**EXERCISE BRIEF:**
Write out exactly what each line says, starting with the first line below and ending on the one with "Expand vocabulary evidence and sense drafts".

**INFORMATION SUPPLIED:**
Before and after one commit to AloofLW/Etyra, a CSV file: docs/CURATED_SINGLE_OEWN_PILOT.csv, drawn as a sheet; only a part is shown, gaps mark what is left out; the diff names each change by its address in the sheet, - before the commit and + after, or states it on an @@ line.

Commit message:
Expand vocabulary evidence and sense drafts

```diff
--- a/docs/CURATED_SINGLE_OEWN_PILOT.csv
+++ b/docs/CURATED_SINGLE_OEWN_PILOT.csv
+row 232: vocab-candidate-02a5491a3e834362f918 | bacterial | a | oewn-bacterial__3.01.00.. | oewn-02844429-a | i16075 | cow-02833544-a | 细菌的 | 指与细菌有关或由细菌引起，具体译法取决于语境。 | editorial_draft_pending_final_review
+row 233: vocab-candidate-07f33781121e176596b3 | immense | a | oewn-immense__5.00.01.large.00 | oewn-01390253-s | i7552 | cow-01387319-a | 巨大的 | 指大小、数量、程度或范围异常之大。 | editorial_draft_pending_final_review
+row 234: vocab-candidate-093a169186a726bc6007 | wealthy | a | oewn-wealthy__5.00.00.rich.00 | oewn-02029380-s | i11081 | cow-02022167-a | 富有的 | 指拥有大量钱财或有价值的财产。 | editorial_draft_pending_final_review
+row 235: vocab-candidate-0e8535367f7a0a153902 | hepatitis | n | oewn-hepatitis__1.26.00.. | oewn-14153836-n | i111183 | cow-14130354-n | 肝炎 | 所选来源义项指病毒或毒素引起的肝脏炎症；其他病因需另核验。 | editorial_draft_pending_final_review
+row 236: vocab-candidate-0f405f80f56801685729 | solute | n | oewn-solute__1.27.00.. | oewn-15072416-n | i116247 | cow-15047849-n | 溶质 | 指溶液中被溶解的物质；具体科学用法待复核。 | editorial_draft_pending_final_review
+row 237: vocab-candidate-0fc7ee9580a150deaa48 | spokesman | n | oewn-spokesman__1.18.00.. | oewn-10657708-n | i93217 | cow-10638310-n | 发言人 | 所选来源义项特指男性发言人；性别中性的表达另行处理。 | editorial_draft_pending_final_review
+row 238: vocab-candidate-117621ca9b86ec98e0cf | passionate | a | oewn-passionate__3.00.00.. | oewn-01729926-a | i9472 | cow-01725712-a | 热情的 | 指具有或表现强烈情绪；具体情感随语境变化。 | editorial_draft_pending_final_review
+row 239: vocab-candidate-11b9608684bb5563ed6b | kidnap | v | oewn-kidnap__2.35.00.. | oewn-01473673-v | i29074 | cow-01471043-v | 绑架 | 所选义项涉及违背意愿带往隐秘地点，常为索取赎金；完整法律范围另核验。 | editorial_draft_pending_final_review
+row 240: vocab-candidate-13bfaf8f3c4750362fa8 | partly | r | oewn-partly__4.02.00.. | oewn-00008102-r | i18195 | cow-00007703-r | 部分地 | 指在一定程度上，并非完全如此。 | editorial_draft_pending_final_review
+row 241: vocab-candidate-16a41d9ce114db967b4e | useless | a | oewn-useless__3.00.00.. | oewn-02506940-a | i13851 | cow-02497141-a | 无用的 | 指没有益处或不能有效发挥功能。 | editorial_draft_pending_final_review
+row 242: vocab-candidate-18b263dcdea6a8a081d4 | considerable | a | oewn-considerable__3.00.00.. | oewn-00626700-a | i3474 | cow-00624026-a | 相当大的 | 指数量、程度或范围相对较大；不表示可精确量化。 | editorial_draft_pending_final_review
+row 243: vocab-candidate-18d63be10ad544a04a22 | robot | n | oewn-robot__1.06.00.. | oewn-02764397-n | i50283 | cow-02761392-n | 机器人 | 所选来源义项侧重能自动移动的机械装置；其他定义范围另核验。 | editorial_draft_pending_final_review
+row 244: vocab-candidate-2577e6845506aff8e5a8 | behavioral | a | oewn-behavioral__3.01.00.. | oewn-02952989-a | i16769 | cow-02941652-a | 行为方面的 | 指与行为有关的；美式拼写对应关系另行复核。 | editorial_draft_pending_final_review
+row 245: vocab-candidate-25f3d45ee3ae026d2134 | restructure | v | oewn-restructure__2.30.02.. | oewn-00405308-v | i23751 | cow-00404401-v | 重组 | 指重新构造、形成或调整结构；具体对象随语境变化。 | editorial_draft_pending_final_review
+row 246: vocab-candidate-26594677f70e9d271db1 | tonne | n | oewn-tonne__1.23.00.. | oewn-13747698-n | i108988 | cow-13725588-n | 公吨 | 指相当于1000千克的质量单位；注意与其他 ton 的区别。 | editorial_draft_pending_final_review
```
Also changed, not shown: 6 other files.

**RESPONSE FOR THIS EXERCISE:**
Before and after one commit to AloofLW/Etyra, a CSV file: docs/CURATED_SINGLE_OEWN_PILOT.csv, drawn as a sheet; only a part is shown, gaps mark what is left out; the diff names each change by its address in the sheet, - before the commit and + after, or states it on an @@ line.

Commit message:
Expand vocabulary evidence and sense drafts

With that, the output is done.